Each summer in the Northern Hemisphere, amateur astronomers from all over the world look forward to observing the famous Perseid Meteors, but often overlook six lesser showers that reach their peak between July 28 and Aug. 20.
This year, a bright full moon will interfere with the Perseid meteor shower, but that doesn't mean skywatchers should miss out on viewing the other six, all but one of which will enjoy dark skies. In fact two of these minor meteor showers, the Delta Aquarids and the Alpha Capricornids are active this weekend.
Anyone gazing at the night sky these nights for even a short length of time is likely to spot a few "shooting stars" darting across the sky. In general, the Earth encounters richer meteoric activity during the second half of the year.
And you're more likely to see twice as many meteors per hour in the predawn hours as compared to the evening hours. This is due to the fact that during the pre-midnight hours we are on the "trailing" side of the Earth, due to our orbital motion through space. [Stunning Meteor Shower Photos]
So any meteoric particle generally must have an orbital velocity greater than that of the Earth to "catch" us. However, after midnight when we are turned onto the Earth's "leading” side, any particle that lies along the Earth’s orbital path will enter our atmosphere as a meteor.
As such, objects collide with our atmosphere at speeds of 7 to 45 miles (11 to 72 kilometers) per second, their energy of motion rapidly dissipates in the form of heat, light, and ionization, creating short-lived streaks of light popularly referred to as "shooting stars."
Meteors of northern summer
Summertime meteors, occasionally flitting across your line of sight are especially noticeable between mid-July and the third week of August. And between Aug. 3 and 15, there are no fewer than six different minor displays that are active. [2011 Meteor Shower Guide]
The only equipment you'll need is your eyes and a modest amount of patience. The actual number of meteors a single observer can see in an hour depends strongly on sky conditions.
Astronomers measure the brightness of objects in the sky on a reverse magnitude scale, with the lower magnitude numbers corresponding to brighter objects. The rates given in the table are based on your ability to see stars as faint as magnitude +6.5 – considered to be the threshold of naked eye visibility – that you are an experienced observer, and an assumption that the radiant is directly overhead. For comparison, Sirius (the brightest star in the sky) shines at a magnitude of –1.44.
The radiant is the place in the sky where the paths of shower members, if extended backward, would intersect when plotted on a star chart. Your clenched fist held at arm’s length is equal to roughly 10 degrees on the sky. So if the radiant is 30 degrees ("three-fists") above the horizon, the hourly rate is halved; at 15 degrees it is cut to a third.
Fireballs in the sky
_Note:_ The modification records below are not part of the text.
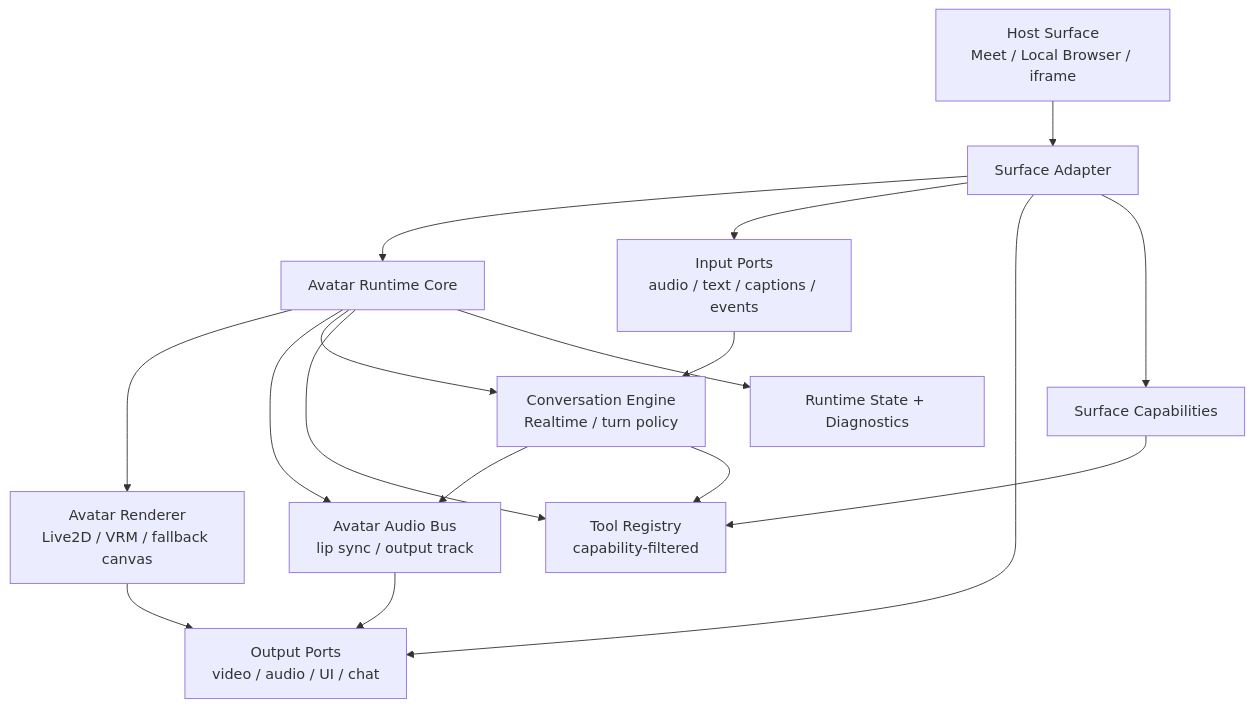
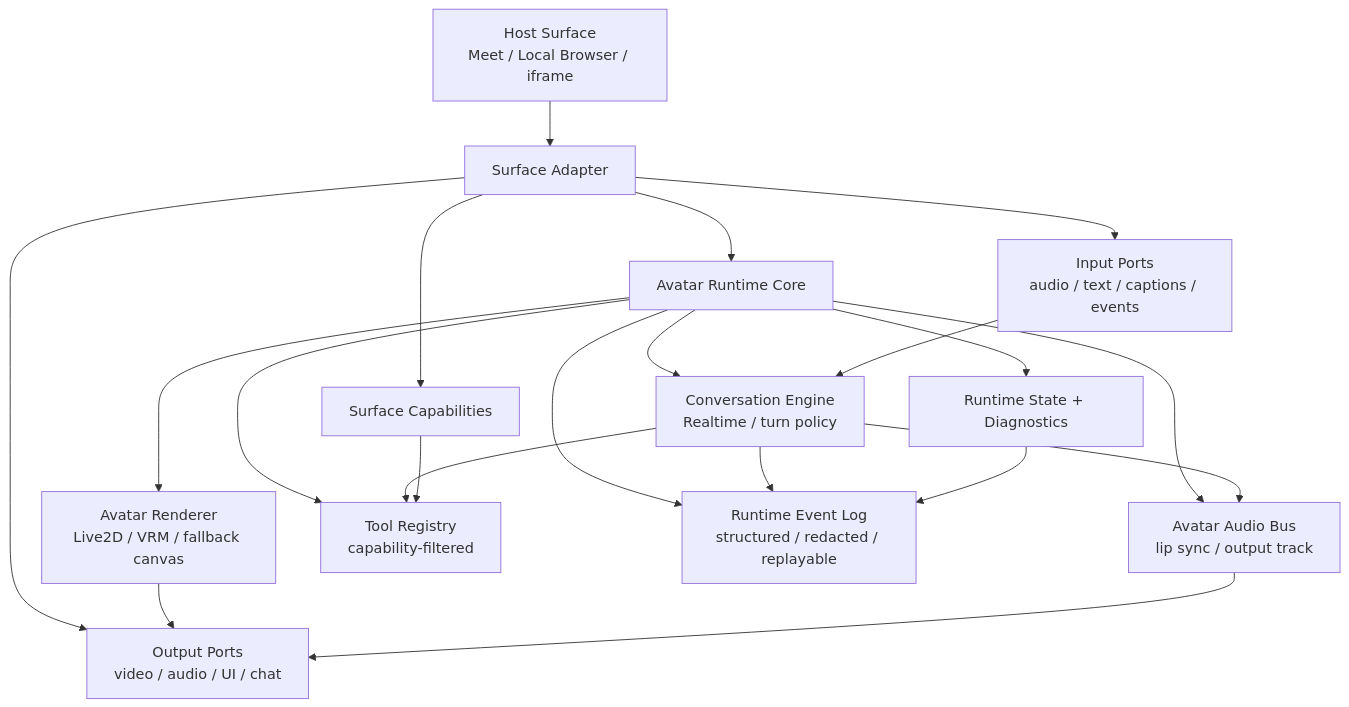
The diagram in notes/rfc/avatar-runtime-surface-adapter-rfc-2026-05-27.md (AFK-surf/oneesama), drawn with Mermaid before and after one commit. The commit also changed other lines of this file, not shown here.

Commit message:
docs(realtime): expand avatar runtime diagnostics

````diff
--- a/notes/rfc/avatar-runtime-surface-adapter-rfc-2026-05-27.md
+++ b/notes/rfc/avatar-runtime-surface-adapter-rfc-2026-05-27.md
@@ -113,22 +123,25 @@
 ```mermaid
 flowchart TD
   Host["Host Surface<br/>Meet / Local Browser / iframe"] --> Adapter["Surface Adapter"]
   Adapter --> Runtime["Avatar Runtime Core"]
 
   Runtime --> Renderer["Avatar Renderer<br/>Live2D / VRM / fallback canvas"]
   Runtime --> AudioBus["Avatar Audio Bus<br/>lip sync / output track"]
   Runtime --> Conversation["Conversation Engine<br/>Realtime / turn policy"]
   Runtime --> Tools["Tool Registry<br/>capability-filtered"]
   Runtime --> State["Runtime State + Diagnostics"]
+  Runtime --> Events["Runtime Event Log<br/>structured / redacted / replayable"]
 
   Adapter --> Inputs["Input Ports<br/>audio / text / captions / events"]
   Adapter --> Outputs["Output Ports<br/>video / audio / UI / chat"]
   Adapter --> Caps["Surface Capabilities"]
 
   Inputs --> Conversation
   Conversation --> AudioBus
   Conversation --> Tools
+  Conversation --> Events
   Renderer --> Outputs
   AudioBus --> Outputs
   Caps --> Tools
+  State --> Events
 ```
````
While the hourly rates from these other meteor streams are but a fraction of the numbers produced by the Perseids, combined, overall they provide a wide variety of meteors of differing colors, speeds and trajectories.
Among these are the Southern Delta Aquarids, which can produce faint, medium speed meteors; the Alpha Capricornids, described as "slow, bright, long trailed yellowish meteors" and the Kappa Cygnids which are classified as "slow moving and sometimes producing brilliant flaring fireballs." As such, if you stay out and watch long enough, you may be nicely rewarded for the time spent.
Note that five of the six showers listed, come from the region around the constellations of Aquarius and Capricornus. These constellations are currently highest in the southern sky between roughly 1 a.m. and 3 a.m. local daylight time.
The moon will have already set earlier in the evening, leaving the after-midnight skies dark for the Southern and Northern Delta Aquarids, Alpha Capricornids, and Southern Iota Aquarids.
As for the Kappa Cygnids and Northern Iota Aquarids, the moon will be waning in illumination, but will still shine at a relatively bright gibbous phase, which will unfortunately brighten the predawn morning sky. Of these six minor showers, the Kappa Cygnids are the most favorably placed for northern observers: the constellation of Cygnus lies high overhead at around midnight making it favorably placed for viewing all night long.
Joe Rao serves as an instructor and guest lecturer at New York's Hayden Planetarium. He writes about astronomy for The New York Times and other publications, and he is also an on-camera meteorologist for News 12 Westchester, New York.